Original author: Shenchao TechFlow
As inflation-fueled jitters intensify, Atom holders appear to be seeing a glimmer of hope amid widespread anxiety. Recently, the inflation halving proposal #848 was officially launched, aiming to reduce the ATOM inflation rate from approximately 14% to 10%. The passage of this proposal will affect ATOMs Stake annual interest rate, which will drop from approximately 19% to approximately 13.4%. While less inflation means less selling pressure, this has sparked a heated discussion about the pros and cons. Is it a good opportunity to improve the ecology, or does it harm the interests of certain stakeholders?
Research conducted by Blockworks Research points out that ATOM has exorbitant fees to pay for security and therefore recommends transitioning to a fixed supply plan. According to research, almost all 180 validator nodes would be able to break even or make a profit through commissions alone at a maximum inflation rate of 10%. Against this background, Zaki (currently the helmsman of Atom) put forward this eye-catching proposal.
Positive point of view (Yes)
For the Cosmos community, reducing the inflation rate is a long-term benefit, and investors do not like high-inflation tokens. For a long time, Atom itself has lacked the ability to capture value, and excessive inflation is one of the reasons for its continued low price. Interest in APR is also one of the few use cases for Atom. Historically, tokens with high inflation have also tended to have a bad reputation. If Atom continues to maintain high inflation, the following situation will occur: from 370 million today to 2 billion in 2035.
If this proposal is passed, it is expected to reduce the selling pressure of large players and nodes, while promoting the widespread adoption of LSM, allowing ATOM to be widely used in all chains that welcome it, rather than just staking, bringing positive development to the entire ecosystem.
Opposition point of view (No)
However, opponents believe that this proposal has a key flaw, which is to reduce the staking reward from nearly 19% to 13.4%. This large APR drop may dissuade many stakers, posing a threat to the security of the network. Therefore, they advocate that the inflation rate should not be suddenly halved in order to maintain a high level of safety.
On the other hand, the examples of projects such as JUNO, OSMO, and Stargaze have also become arguments for the negative side. The counter argument is that even though they have greatly reduced inflation, prices are still falling rapidly.
Competition for interests: giant whales vs. retail investors
This proposal triggered a fierce battle between retail investors and giant whales in the Cosmos network. Some large nodes were not welcomed by the community. All they needed to do every month was to dump hundreds of thousands of Atoms obtained through staking into the Cosmos network. market. The ultimate beneficiaries of continued high APR are still whales. As mentioned above, the vast majority of nodes can break even or make a profit with just commissions, but large nodes still support not changing inflation, and concerns about network security serve as their excuse.

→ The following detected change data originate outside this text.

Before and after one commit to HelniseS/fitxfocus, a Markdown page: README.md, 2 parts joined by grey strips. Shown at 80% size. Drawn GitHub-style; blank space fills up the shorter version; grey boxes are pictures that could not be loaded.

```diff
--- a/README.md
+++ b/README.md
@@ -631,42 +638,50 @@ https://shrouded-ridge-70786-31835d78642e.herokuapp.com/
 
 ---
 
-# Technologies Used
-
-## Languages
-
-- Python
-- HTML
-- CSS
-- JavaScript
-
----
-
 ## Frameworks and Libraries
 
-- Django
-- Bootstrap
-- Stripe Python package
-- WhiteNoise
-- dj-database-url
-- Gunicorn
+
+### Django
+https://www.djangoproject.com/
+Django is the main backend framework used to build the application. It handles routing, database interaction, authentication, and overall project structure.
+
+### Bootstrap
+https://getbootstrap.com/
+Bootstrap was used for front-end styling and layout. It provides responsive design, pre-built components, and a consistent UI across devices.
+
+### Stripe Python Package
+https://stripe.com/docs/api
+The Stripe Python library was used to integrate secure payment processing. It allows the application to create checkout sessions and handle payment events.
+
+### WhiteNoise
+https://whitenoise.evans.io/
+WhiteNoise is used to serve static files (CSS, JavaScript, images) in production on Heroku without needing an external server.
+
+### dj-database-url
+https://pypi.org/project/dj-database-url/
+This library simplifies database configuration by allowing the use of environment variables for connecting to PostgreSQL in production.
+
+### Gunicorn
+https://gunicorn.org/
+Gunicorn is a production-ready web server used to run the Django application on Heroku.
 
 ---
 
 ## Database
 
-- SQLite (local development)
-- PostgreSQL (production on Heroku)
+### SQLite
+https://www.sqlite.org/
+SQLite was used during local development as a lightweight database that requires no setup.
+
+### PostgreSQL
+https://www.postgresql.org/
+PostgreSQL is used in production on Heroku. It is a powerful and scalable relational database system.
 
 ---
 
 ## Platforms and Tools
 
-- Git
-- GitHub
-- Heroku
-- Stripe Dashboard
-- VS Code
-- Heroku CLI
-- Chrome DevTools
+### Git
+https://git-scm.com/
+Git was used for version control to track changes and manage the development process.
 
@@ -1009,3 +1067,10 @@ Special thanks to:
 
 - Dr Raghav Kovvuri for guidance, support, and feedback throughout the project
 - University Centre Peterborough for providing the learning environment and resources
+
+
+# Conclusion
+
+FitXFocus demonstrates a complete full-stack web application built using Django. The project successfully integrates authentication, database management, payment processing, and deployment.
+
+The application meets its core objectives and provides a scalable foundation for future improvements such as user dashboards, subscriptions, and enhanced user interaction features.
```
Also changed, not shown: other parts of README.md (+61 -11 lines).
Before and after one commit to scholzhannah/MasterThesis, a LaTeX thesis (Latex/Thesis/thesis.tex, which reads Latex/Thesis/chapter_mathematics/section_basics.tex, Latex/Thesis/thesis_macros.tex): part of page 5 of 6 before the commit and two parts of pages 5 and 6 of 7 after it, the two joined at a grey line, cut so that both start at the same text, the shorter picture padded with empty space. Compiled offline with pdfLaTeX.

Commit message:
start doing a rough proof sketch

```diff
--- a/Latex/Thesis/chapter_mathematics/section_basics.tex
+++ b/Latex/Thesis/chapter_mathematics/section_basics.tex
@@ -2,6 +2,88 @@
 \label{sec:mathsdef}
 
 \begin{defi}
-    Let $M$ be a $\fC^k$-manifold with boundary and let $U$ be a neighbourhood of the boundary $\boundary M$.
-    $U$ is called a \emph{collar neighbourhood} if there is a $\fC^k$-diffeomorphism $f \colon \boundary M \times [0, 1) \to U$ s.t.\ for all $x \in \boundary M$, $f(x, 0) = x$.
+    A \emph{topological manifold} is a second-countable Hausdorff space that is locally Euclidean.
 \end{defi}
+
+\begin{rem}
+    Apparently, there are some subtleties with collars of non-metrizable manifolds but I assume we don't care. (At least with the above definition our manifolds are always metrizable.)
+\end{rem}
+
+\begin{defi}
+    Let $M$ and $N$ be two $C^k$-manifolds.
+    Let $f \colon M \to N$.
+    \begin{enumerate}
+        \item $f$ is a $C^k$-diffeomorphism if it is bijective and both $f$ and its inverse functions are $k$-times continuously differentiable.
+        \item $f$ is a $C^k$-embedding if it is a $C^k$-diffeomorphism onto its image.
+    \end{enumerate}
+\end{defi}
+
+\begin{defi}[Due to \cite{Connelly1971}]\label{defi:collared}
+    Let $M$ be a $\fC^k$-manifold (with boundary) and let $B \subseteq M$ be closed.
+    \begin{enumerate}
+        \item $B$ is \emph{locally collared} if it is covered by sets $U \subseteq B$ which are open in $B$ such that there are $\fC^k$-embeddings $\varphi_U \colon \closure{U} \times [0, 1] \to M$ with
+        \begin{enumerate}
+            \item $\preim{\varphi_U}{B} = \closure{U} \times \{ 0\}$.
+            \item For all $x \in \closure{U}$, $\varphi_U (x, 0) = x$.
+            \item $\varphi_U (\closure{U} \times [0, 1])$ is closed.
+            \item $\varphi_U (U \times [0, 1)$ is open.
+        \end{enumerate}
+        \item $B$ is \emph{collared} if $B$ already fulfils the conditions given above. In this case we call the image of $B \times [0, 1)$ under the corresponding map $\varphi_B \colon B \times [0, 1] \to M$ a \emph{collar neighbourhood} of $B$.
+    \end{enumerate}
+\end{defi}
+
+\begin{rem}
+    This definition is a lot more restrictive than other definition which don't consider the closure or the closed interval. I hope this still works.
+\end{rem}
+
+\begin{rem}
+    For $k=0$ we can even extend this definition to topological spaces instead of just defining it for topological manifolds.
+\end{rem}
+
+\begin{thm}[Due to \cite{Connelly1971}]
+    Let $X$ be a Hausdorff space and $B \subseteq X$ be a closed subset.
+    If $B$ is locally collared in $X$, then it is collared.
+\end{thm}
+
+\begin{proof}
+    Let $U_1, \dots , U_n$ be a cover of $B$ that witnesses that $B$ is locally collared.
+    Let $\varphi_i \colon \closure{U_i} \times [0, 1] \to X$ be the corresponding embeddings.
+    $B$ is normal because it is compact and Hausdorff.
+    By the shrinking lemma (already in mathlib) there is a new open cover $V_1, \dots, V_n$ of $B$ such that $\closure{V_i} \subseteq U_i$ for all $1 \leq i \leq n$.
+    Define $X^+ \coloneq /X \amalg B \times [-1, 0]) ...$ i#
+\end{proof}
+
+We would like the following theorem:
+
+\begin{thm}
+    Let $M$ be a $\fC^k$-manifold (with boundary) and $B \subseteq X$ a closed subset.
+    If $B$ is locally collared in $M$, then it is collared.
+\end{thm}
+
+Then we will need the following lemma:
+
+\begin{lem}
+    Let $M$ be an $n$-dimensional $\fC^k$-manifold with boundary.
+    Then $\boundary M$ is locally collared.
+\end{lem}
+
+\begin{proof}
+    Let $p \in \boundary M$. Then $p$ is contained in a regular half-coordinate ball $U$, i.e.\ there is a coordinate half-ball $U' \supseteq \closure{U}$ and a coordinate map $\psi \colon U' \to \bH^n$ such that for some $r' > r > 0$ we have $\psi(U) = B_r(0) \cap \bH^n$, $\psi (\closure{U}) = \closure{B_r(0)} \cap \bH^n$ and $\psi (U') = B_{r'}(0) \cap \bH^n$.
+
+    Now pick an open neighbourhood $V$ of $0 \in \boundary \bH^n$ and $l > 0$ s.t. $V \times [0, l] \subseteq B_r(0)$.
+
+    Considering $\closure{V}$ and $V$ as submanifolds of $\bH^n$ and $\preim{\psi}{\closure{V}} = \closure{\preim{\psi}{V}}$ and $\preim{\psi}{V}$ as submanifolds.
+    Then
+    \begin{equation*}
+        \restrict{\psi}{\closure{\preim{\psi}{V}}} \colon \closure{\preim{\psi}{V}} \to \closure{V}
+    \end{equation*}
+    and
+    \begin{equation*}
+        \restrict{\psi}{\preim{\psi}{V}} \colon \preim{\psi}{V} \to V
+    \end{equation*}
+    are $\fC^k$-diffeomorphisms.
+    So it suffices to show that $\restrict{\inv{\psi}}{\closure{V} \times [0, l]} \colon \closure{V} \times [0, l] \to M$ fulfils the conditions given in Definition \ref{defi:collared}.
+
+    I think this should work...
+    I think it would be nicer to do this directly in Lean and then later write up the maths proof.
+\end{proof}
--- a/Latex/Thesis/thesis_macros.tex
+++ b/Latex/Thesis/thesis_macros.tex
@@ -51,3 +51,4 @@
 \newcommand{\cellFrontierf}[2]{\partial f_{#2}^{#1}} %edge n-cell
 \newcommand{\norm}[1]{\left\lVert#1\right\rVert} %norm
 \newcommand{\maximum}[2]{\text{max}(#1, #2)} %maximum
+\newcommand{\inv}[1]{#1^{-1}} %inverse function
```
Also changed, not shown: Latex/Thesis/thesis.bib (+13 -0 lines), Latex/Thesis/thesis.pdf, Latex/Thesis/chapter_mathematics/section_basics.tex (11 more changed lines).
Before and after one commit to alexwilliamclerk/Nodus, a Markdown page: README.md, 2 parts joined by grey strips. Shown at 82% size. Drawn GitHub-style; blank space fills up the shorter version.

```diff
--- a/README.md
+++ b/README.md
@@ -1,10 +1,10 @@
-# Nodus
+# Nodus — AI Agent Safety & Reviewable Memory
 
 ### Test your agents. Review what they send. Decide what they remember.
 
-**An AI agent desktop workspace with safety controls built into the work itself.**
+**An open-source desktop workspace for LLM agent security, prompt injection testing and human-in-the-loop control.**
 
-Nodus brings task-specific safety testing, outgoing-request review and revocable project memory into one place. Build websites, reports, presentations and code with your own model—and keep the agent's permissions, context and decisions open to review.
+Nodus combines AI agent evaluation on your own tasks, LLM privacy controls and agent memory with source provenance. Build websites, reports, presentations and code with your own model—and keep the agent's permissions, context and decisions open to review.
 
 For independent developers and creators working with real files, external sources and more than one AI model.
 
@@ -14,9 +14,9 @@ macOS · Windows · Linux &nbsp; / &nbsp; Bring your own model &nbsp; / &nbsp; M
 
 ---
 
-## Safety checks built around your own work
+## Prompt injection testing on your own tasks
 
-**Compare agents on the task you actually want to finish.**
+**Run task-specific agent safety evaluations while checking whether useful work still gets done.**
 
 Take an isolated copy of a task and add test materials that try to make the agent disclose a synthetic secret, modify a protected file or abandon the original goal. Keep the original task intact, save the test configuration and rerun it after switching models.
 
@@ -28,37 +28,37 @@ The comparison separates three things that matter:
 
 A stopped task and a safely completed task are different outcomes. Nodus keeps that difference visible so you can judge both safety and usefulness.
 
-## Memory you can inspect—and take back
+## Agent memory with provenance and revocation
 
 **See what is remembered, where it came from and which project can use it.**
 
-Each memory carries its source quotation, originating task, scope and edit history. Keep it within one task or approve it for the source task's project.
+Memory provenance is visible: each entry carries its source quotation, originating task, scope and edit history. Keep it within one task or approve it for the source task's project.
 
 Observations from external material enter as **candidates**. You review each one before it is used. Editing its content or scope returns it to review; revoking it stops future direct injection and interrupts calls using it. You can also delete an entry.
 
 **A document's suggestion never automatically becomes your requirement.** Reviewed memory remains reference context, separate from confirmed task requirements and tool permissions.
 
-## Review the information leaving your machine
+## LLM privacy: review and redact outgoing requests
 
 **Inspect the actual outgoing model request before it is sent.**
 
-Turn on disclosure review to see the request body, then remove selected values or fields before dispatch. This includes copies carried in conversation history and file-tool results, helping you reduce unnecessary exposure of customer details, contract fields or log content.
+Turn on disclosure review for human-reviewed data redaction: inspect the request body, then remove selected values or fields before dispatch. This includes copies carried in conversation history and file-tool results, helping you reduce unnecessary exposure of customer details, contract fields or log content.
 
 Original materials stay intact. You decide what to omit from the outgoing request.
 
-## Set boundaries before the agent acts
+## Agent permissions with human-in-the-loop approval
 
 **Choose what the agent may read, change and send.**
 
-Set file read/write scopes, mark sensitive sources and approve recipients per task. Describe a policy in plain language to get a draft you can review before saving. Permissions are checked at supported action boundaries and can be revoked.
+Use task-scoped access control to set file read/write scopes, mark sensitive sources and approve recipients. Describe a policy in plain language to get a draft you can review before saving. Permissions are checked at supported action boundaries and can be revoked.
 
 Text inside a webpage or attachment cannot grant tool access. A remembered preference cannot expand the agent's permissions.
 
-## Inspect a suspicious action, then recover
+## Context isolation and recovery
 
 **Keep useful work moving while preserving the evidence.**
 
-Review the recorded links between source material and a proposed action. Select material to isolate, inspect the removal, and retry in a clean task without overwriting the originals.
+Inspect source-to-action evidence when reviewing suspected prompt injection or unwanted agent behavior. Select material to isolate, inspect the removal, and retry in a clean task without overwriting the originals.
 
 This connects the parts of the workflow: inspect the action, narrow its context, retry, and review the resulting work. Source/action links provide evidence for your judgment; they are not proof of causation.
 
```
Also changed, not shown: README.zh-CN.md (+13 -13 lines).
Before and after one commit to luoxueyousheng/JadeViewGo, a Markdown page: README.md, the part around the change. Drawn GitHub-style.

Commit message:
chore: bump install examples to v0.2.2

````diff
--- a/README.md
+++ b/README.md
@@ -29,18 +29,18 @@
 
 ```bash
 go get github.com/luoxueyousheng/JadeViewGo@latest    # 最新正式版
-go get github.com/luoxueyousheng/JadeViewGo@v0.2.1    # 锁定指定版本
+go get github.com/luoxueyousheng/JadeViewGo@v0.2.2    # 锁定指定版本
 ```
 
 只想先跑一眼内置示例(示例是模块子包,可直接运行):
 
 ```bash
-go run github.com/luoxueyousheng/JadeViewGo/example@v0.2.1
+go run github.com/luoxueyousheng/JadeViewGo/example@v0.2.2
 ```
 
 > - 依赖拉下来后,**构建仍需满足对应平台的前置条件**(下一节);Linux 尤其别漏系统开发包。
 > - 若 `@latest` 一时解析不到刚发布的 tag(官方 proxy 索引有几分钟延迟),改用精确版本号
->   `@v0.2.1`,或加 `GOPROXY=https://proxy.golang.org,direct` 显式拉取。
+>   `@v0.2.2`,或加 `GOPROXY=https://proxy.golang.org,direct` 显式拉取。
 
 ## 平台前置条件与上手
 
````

Future Outlook and Decision Moments
The Cosmos network is playing out a game about the future, and the “NO” option currently has the majority of support. There are 11 days left until the end of the proposal. The choice we face is to continue to maintain a high inflation rate, or to push up the price of Atom by reducing inflation?
In my opinion, reducing the inflation rate is a key step for the long-term development of the Cosmos ecosystem. High inflation is not good for the long-term value of Atom and ecological health. Although it is a challenge to balance the issue of reducing inflation and maintaining network security, over the years, 20% inflation has not brought much good development to Atom, and it has only served as a zero-cost money printing machine for whales. Why not think differently? While reducing Atom inflation, use the Cosmos ecosystem to activate another kind of income from Atom? The proposal game has just begun, and the future trend is still confusing. Let the bullets fly for a while.